by Emilie Haertsch
— Dave Pidgeon (@PidgeonsEyeView) August 12, 2016
Writer Ashley C. Ford took the podium on Friday night in a red sweatshirt, declaring, “If Mark Zuckerberg can wear a hoodie so can I,” thus setting the tone for her rock-star creative nonfiction speech. She spoke about her lifelong obsession with superheroes and its influence on her writing career.
As a young, queer black woman Ford instinctively knew that she would need super powers to survive in this world, and she developed a corresponding toughness that has enabled her to take a great deal as an adult. But, she acknowledges, the one thing she could never take was seeing others bullied. She wanted to be the one who saved them, and to be significant in her unique ability to do so – to be a real life superhero.
Creative nonfiction writers, however, know there are no superheroes, only humans – but they are pretty spectacular in their own right. Humans have incredible resilience. As Ford pointed out, “Amazing is not uncommon. Amazing is everywhere.” Creative nonfiction writers capture the incredible stories all around us – not always uplifting stories, sometimes messy stories, but transfixing stories about what it is to be human and where we are heading as a people. Who needs superheroes when you have flawed people doing impressive deeds every day? Ford confided that the stories she wrote about un-heroic times were the stories with which readers most connected. In conveying human fallibility she helped readers to feel less alone and more capable of telling their own stories. In this way, she got to be a voice for the underdog, just like she always wanted.

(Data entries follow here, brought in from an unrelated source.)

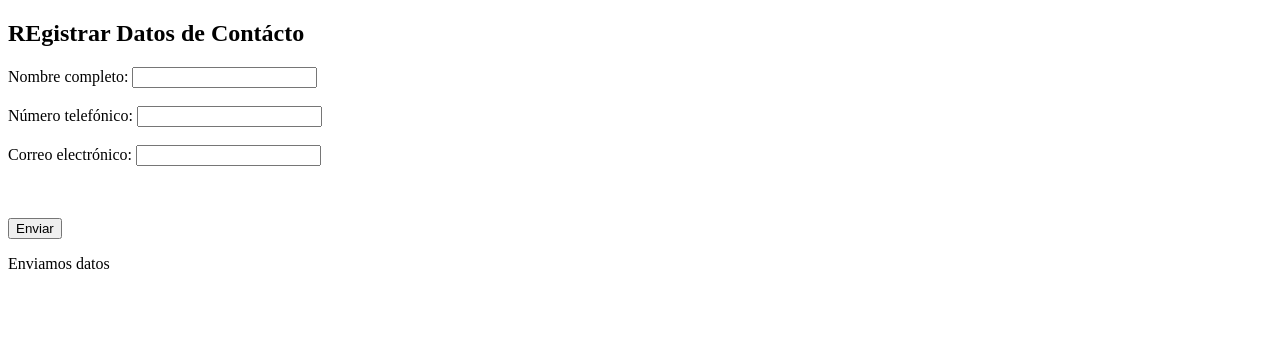
Repository: UVMCoyoacan/VEFY
Page: formularioCV.html
An editor plug-in stored every save of this project. The page is shown before and after the next save, followed by the edit.
The browser window is 1280 px wide. The pictures show the whole page.

Above is the page before, as saved 2024-03-01 11:34:14.

After the next save:
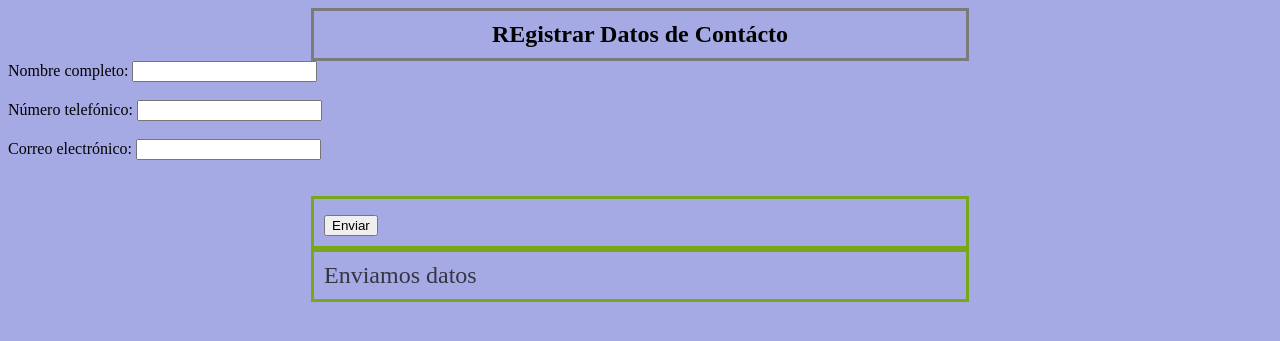
Saved 55 s later.
--- a/formularioCV.html
+++ b/formularioCV.html
@@ -1,7 +1,12 @@
 <!DOCTYPE html>
 <html>
   <head>
-    <meta charset="UTF-8" />
+    <link rel="stylesheet" href="estilo.css"/>
+    <link rel="stylesheet" href="estilo1.css"/>
+    <link rel="stylesheet" href="estilo2.css"/>
+    <link rel="stylesheet" href="estilo3.css"/>
+    <link rel="stylesheet" href="estilo4.css"/>
+    <meta charset="utf-8" />
   </head>
 <body>
 
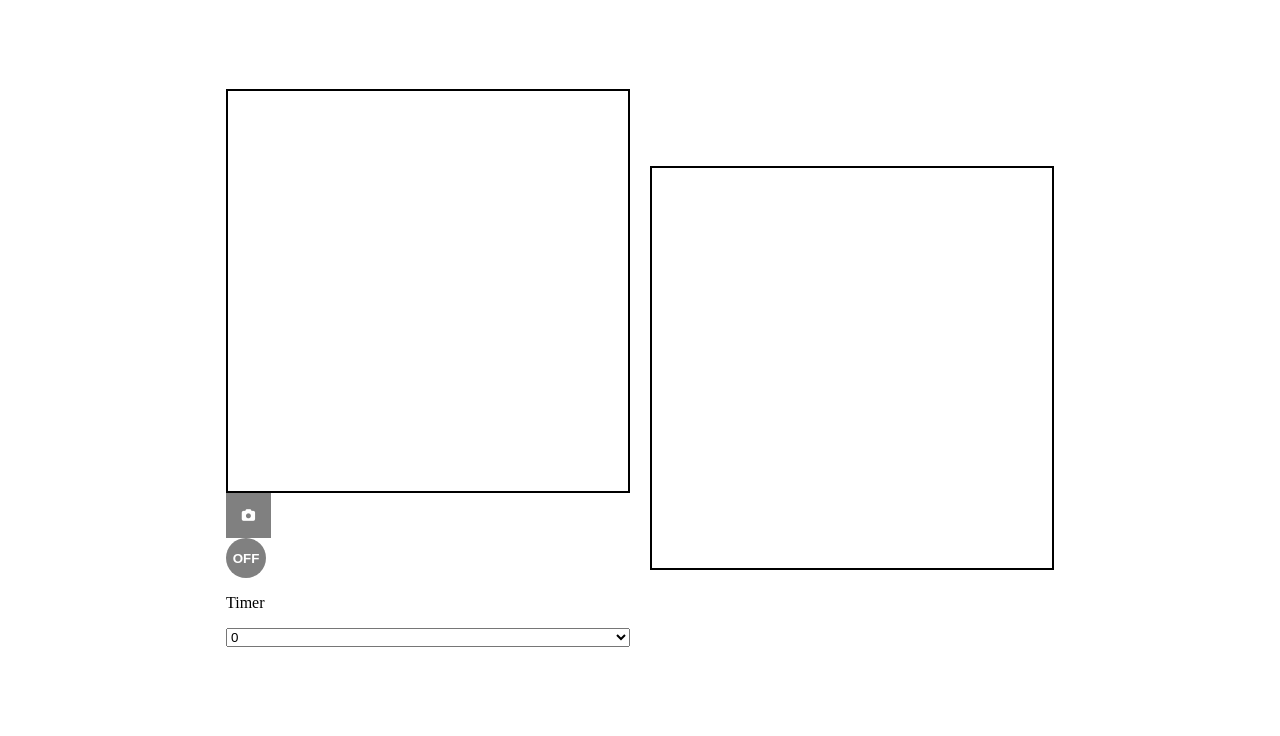
Repository: dmpelaez/photoBoothy
Page: Photobooth.html
An editor plug-in stored every save of this project. The page is shown before and after the next save, followed by the edit.
The browser window is 1280 px wide. The pictures show the whole page.
Some web libraries are served in a nearby version.

Above is the page before, as saved 2025-12-16 23:12:16.

After the next save:
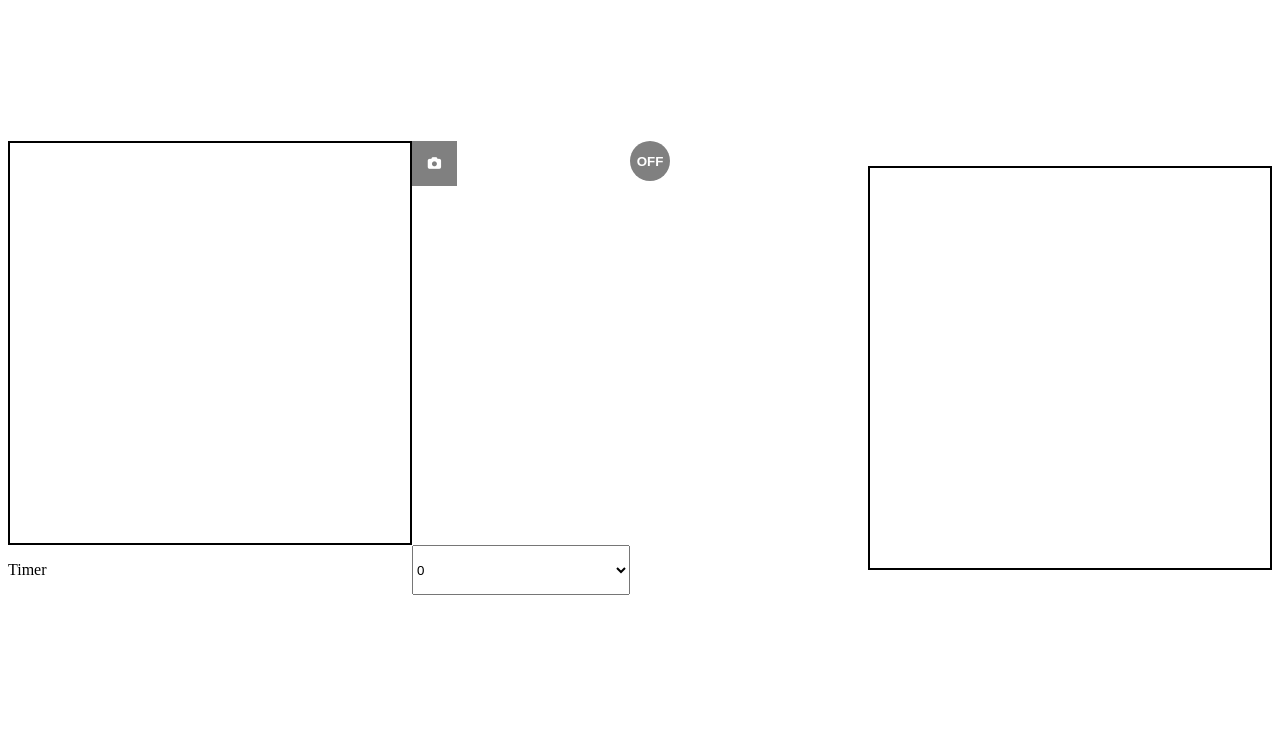
Saved 21 s later.
--- a/Photobooth.css
+++ b/Photobooth.css
@@ -9,7 +9,7 @@ body {
 
 .container {
   display: grid;
-  line-gap-override: 1fr 1fr 1fr;
+  grid-template-columns: 1fr 1fr 1fr;
 }
 #video,
 #canvas-image {
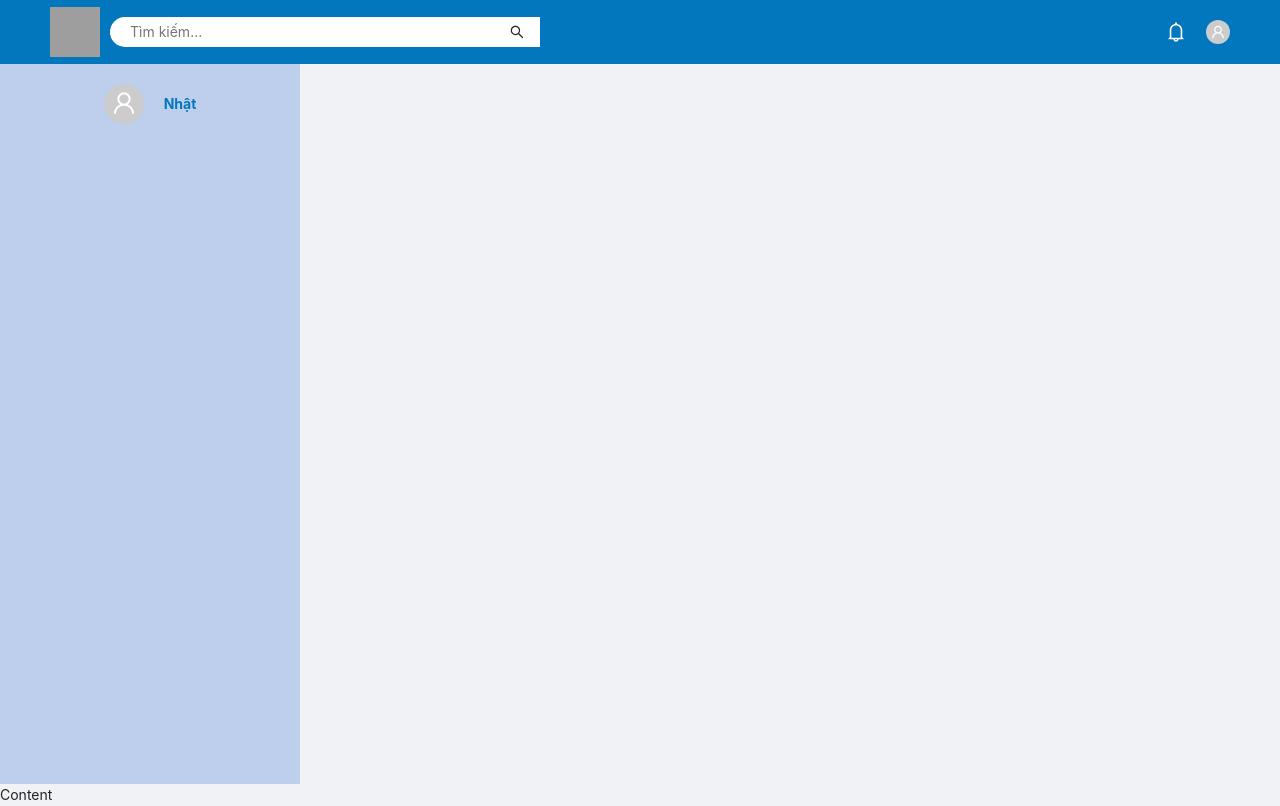
Repository: baonhat27/SocialNetwork_FE
Page: /home
These files come from the project's save history. The page is drawn as it stood at one moment and after the next save; the edit follows.
The browser window is 1280 px wide. The pictures show the whole page.
Pictures or frames that could not be fetched are drawn as grey boxes. The project was rebuilt for these pictures with package versions that can differ from the ones it lists, and the page was loaded fresh each time. Also part of the build but not shown: src/containers/home/component/HomeComponent.module.css, src/containers/loginPage/component/LoginPageComponent.module.css, src/components/Input/Input.module.css, src/components/Input/Input.js, src/components/Button/Button.module.css, src/components/Button/Button.js, src/containers/loginPage/component/LoginPageComponent.js, src/containers/loginPage/LoginPageContainer.js.

Above is the page before, as saved 2022-03-09 21:24:44.

After the next save:
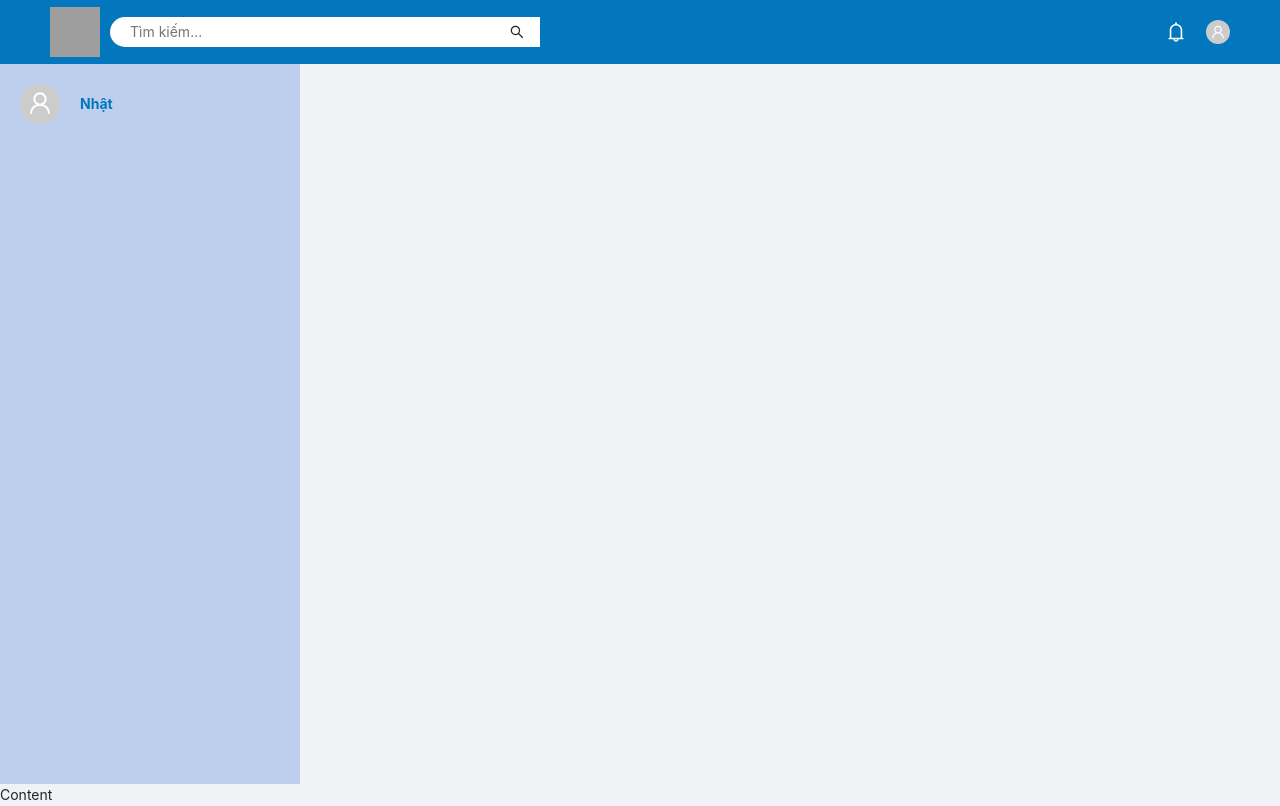
Saved 25 s later.
--- a/src/containers/sider/component/Sider.module.css
+++ b/src/containers/sider/component/Sider.module.css
@@ -9,7 +9,6 @@
 .user_info{
     margin: 20px;
     display: flex;
-    justify-content: center;
 }
 .user_name{
     margin-left: 20px;

After the save that followed:
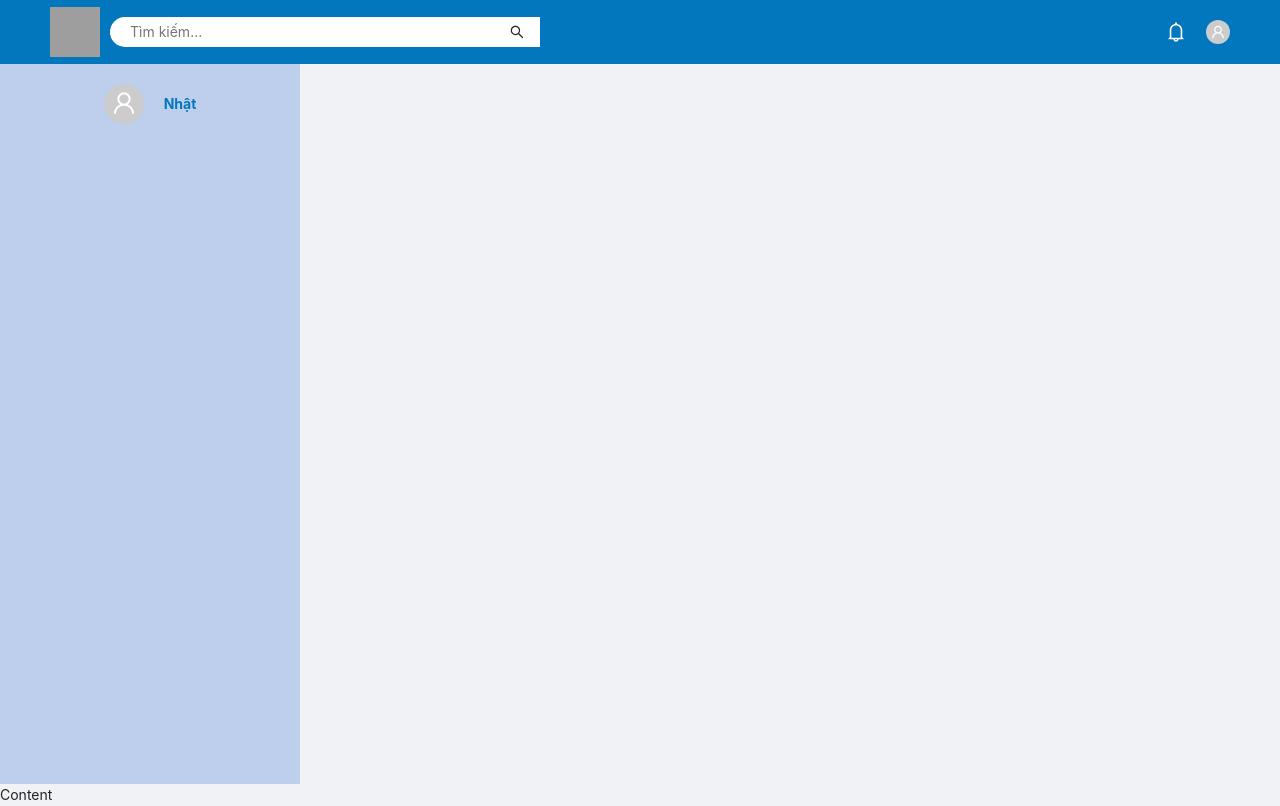
Saved 12 s later.
--- a/src/containers/sider/component/Sider.module.css
+++ b/src/containers/sider/component/Sider.module.css
@@ -9,6 +9,7 @@
 .user_info{
     margin: 20px;
     display: flex;
+    justify-content: center;
 }
 .user_name{
     margin-left: 20px;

Ford may not believe herself to be a superhero, but to this crowd of writers, on this night, she was. Add us to the list of underdogs – the resilient, struggling creators inspired to keep refining our craft, continue telling true stories – buoyed by the encouragement of this incredible writer and advocate.